• _Problem requirements_:
Would you write out all of the data exactly as it appears below?

• _Content revision data_:
****

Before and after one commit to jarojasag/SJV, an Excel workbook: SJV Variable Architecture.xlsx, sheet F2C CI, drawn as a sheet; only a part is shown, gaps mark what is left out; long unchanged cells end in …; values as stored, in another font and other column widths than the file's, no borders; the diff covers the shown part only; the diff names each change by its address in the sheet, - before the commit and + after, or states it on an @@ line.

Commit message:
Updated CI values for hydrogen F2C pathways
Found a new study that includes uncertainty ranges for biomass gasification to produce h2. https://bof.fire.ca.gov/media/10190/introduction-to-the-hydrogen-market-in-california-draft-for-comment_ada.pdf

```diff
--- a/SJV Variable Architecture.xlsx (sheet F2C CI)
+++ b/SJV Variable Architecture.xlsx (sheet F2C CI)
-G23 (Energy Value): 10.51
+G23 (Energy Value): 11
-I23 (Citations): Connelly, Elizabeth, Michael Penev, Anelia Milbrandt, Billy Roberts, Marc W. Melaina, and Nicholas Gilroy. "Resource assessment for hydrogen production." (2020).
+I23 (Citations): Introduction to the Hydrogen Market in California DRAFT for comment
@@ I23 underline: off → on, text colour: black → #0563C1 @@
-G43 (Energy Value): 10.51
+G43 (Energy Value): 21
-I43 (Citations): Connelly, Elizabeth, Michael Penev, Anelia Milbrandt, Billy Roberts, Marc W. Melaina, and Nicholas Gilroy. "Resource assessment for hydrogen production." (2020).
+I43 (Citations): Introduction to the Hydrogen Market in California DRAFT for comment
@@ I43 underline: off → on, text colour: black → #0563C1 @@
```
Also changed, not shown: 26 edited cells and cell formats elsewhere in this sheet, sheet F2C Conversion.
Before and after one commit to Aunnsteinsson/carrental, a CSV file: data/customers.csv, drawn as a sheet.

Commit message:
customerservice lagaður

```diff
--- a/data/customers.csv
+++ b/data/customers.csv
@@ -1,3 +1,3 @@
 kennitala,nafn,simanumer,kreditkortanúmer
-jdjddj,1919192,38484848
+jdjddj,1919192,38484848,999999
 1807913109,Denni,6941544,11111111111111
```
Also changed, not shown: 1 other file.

****

• _Task response_:
Before and after one commit to jarojasag/SJV, an Excel workbook: SJV Variable Architecture.xlsx, sheet F2C CI, drawn as a sheet; only a part is shown, gaps mark what is left out; long unchanged cells end in …; values as stored, in another font and other column widths than the file's, no borders; the diff covers the shown part only; the diff names each change by its address in the sheet, - before the commit and + after, or states it on an @@ line.

Commit message:
Updated CI values for hydrogen F2C pathways
Found a new study that includes uncertainty ranges for biomass gasification to produce h2. https://bof.fire.ca.gov/media/10190/introduction-to-the-hydrogen-market-in-california-draft-for-comment_ada.pdf

```diff
--- a/SJV Variable Architecture.xlsx (sheet F2C CI)
+++ b/SJV Variable Architecture.xlsx (sheet F2C CI)
-G23 (Energy Value): 10.51
+G23 (Energy Value): 11
-I23 (Citations): Connelly, Elizabeth, Michael Penev, Anelia Milbrandt, Billy Roberts, Marc W. Melaina, and Nicholas Gilroy. "Resource assessment for hydrogen production." (2020).
+I23 (Citations): Introduction to the Hydrogen Market in California DRAFT for comment
@@ I23 underline: off → on, text colour: black → #0563C1 @@
-G43 (Energy Value): 10.51
+G43 (Energy Value): 21
-I43 (Citations): Connelly, Elizabeth, Michael Penev, Anelia Milbrandt, Billy Roberts, Marc W. Melaina, and Nicholas Gilroy. "Resource assessment for hydrogen production." (2020).
+I43 (Citations): Introduction to the Hydrogen Market in California DRAFT for comment
@@ I43 underline: off → on, text colour: black → #0563C1 @@
```
Also changed, not shown: 26 edited cells and cell formats elsewhere in this sheet, sheet F2C Conversion.
Before and after one commit to Aunnsteinsson/carrental, a CSV file: data/customers.csv, drawn as a sheet.

Commit message:
customerservice lagaður

```diff
--- a/data/customers.csv
+++ b/data/customers.csv
@@ -1,3 +1,3 @@
 kennitala,nafn,simanumer,kreditkortanúmer
-jdjddj,1919192,38484848
+jdjddj,1919192,38484848,999999
 1807913109,Denni,6941544,11111111111111
```
Also changed, not shown: 1 other file.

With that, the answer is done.